Of all these factors currency exchange rates is said to have the greatest impact in the variation of results.

Cost indexes for international locations is published in "Process Engineering" journal as well as in the "International Journal of Production Economics" (formerly "Engineering Costs and Production Economics"). As of 2012 "Process Engineering" has not been publishing new indexes viewable by full access from EbscoHost. They mentioned in May/June 2012 that their analyst had fallen sick.[11]

Location Factor[edit]

In order to be able to use the available standard indexes to locations where index data is not available we have to incorporate a new term called the Location Factor (LF) to the standard index value. It is a dimensionless value for a particular location relative to either of the above-mentioned basis.

Cost in A = Cost in USGC x LF(A)

where A is the location for which cost is being evaluated and LF(A) is the location factor for the location A relative to USGC

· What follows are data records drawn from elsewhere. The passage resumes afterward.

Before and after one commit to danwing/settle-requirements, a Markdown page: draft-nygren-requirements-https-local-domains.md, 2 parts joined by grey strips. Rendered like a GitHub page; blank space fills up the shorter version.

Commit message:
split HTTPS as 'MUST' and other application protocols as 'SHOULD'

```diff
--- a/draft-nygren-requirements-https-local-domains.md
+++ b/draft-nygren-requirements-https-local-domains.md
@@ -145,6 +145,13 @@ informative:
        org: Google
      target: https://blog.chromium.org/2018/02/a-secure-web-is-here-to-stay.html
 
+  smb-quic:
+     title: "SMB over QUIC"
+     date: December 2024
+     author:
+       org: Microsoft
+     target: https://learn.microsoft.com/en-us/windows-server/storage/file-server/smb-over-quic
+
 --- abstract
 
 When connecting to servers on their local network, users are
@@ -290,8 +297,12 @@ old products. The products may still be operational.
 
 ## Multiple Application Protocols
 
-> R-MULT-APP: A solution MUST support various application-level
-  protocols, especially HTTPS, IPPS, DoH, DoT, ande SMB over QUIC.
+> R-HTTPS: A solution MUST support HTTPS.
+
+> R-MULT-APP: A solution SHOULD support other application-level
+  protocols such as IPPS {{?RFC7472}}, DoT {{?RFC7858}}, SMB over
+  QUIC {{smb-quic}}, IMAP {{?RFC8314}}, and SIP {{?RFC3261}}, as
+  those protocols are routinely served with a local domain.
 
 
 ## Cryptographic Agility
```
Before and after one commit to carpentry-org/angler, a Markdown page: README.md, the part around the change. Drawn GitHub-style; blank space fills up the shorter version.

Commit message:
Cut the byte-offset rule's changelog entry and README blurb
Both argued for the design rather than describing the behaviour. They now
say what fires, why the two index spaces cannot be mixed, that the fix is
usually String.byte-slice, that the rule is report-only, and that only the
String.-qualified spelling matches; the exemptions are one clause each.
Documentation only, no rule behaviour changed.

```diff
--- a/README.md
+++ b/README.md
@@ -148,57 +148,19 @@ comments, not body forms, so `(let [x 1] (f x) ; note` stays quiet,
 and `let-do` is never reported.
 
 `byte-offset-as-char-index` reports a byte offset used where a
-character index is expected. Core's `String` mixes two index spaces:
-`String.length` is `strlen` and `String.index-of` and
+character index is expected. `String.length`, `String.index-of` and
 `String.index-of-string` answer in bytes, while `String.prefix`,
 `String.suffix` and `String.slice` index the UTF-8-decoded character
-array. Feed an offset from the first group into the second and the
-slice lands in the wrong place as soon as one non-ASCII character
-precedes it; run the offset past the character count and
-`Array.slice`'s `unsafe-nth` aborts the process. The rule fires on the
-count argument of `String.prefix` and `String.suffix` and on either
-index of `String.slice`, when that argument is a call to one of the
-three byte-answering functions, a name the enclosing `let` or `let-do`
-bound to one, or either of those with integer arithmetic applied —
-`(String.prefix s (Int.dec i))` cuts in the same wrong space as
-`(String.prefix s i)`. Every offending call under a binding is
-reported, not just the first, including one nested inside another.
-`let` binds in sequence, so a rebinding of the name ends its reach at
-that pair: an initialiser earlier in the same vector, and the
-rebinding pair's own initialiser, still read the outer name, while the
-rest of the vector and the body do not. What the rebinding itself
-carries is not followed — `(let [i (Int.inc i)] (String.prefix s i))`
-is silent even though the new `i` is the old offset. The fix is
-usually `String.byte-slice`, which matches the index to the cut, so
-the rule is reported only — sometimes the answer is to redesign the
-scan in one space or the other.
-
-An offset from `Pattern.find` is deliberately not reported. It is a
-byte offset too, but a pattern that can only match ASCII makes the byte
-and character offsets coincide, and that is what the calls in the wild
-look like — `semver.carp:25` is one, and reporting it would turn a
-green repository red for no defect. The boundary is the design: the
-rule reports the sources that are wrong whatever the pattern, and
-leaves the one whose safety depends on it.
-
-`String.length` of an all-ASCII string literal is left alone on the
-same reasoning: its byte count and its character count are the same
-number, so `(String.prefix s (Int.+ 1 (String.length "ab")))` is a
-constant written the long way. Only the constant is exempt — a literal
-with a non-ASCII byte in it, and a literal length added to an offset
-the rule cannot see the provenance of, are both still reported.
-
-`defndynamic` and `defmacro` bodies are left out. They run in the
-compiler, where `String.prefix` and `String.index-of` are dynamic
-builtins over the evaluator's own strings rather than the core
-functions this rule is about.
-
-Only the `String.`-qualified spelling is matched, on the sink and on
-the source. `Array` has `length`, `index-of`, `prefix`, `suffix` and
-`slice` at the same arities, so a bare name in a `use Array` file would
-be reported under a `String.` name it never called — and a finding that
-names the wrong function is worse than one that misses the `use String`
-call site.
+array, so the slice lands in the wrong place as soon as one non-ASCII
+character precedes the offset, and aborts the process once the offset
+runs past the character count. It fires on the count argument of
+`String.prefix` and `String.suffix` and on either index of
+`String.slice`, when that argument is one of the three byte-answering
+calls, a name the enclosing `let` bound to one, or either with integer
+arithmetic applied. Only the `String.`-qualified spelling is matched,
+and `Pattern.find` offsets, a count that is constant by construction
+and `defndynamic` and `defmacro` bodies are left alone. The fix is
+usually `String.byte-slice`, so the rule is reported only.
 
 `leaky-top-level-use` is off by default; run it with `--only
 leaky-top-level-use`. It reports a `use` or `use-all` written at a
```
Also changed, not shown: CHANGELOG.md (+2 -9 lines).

Location factors are greatly influenced by currency exchange rates due to their significant effect on Index value and hence vary drastically with time. Over the past couple of decades the location factors for various locations are trending close to the value 1. However location factor for a particular region within a country can be easily determined by adding 10% to the index of the reference location for every 1000 miles. The reference location is usually a major industrial location closest to the location where the index is being determined. Location factors for various locations have been published and updated in various journals as in Aspen Richardson's "International Construction Cost Factor Location Manual (2003)".


  1. ^ Pintelon, L. & Puyvelde, F. V., 1997. Estimating Plant Construction Costs. Chemical Engineering, August, pp. 98-104
  2. ^ Humphreys, K. K., 2005. Project and Cost Engineers' Handbook. 4th ed. s.l.:Marcel Dekker
  3. ^ Peters, M., Timmerhaus, K. & West, R., 2004. Plant Design and Economics for Chemical Engineers. 5th ed. s.l.:McGraw-Hill
  4. ^ Vatavuk, W. M., 2002. Updating the CE Plant Cost Index. Chemical Engineering, January, pp. 62-70
  5. ^ Couper, J. R., 2003. Process Engineering Economics. s.l.:Marcel Dekker
  6. ^ Albright, L.. 2008. Albright's Chemical Engineering Handbook. s.l.:CRC-Press
  7. ^
  8. ^
  9. ^ "Archived copy". Archived from the original on 2012-09-29. Retrieved 2012-05-08. 
  10. ^
  11. ^ "Plant Cost Indices". Process Engineering. 93 (3): 62. May 2012.